ACTIVITY
Go through the material line by line and copy each one with the word "Pokrowiec".

STORED DATA
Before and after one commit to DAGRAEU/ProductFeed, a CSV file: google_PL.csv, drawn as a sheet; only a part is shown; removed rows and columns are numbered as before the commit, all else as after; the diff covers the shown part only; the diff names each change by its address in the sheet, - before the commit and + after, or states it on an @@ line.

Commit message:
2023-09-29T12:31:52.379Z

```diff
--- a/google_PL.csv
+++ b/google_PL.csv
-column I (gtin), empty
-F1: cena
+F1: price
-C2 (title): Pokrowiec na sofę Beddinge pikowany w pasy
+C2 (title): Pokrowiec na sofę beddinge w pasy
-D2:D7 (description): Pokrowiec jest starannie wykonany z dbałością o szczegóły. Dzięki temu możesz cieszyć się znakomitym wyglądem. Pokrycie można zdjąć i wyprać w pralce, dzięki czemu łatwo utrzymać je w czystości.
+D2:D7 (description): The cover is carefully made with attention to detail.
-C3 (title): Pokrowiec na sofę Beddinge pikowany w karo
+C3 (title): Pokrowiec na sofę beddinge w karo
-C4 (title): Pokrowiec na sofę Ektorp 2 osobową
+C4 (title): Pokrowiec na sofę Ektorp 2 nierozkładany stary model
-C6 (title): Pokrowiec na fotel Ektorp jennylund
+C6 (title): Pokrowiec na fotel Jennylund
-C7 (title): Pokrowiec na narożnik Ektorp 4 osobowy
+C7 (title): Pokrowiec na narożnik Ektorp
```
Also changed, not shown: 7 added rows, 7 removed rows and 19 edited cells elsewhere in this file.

COMPLETED TASK
-C2 (title): Pokrowiec na sofę Beddinge pikowany w pasy
+C2 (title): Pokrowiec na sofę beddinge w pasy
-D2:D7 (description): Pokrowiec jest starannie wykonany z dbałością o szczegóły. Dzięki temu możesz cieszyć się znakomitym wyglądem. Pokrycie można zdjąć i wyprać w pralce, dzięki czemu łatwo utrzymać je w czystości.
-C3 (title): Pokrowiec na sofę Beddinge pikowany w karo
+C3 (title): Pokrowiec na sofę beddinge w karo
-C4 (title): Pokrowiec na sofę Ektorp 2 osobową
+C4 (title): Pokrowiec na sofę Ektorp 2 nierozkładany stary model
-C6 (title): Pokrowiec na fotel Ektorp jennylund
+C6 (title): Pokrowiec na fotel Jennylund
-C7 (title): Pokrowiec na narożnik Ektorp 4 osobowy
+C7 (title): Pokrowiec na narożnik Ektorp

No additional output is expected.